* YOUR OBJECTIVE *
Reproduce, exactly, the lines of the material below from the line containing "User->>FS: install standard" through the line containing "af topic-profile init", with both end lines included and nothing else.

* TASK MATERIAL *
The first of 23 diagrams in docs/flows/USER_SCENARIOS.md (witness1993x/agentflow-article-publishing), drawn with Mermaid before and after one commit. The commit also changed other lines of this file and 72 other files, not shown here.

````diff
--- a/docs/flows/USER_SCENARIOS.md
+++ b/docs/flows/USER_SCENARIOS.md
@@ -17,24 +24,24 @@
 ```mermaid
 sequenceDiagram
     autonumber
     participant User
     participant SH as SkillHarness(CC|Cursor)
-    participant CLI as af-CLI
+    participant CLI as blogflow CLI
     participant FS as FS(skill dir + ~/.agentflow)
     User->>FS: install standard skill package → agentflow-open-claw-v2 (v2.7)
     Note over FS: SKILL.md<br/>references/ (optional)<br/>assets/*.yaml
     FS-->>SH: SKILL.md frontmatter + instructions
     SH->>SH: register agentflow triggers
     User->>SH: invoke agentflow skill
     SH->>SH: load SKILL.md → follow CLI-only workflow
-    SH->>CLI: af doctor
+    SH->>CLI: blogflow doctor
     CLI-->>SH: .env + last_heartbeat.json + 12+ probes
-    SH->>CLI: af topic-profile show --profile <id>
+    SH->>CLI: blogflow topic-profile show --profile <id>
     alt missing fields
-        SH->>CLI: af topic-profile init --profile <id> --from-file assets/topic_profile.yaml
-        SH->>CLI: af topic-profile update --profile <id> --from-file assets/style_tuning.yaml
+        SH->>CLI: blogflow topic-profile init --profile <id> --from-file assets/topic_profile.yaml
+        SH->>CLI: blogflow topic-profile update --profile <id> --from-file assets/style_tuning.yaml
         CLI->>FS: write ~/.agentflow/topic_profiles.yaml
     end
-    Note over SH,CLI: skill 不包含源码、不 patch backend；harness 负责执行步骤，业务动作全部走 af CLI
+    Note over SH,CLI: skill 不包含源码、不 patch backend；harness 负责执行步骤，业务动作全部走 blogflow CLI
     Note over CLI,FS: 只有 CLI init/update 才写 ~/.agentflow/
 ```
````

* RESPONSE BOX *
     User->>FS: install standard skill package → agentflow-open-claw-v2 (v2.7)
     Note over FS: SKILL.md<br/>references/ (optional)<br/>assets/*.yaml
     FS-->>SH: SKILL.md frontmatter + instructions
     SH->>SH: register agentflow triggers
     User->>SH: invoke agentflow skill
     SH->>SH: load SKILL.md → follow CLI-only workflow
-    SH->>CLI: af doctor
+    SH->>CLI: blogflow doctor
     CLI-->>SH: .env + last_heartbeat.json + 12+ probes
-    SH->>CLI: af topic-profile show --profile <id>
+    SH->>CLI: blogflow topic-profile show --profile <id>
     alt missing fields
-        SH->>CLI: af topic-profile init --profile <id> --from-file assets/topic_profile.yaml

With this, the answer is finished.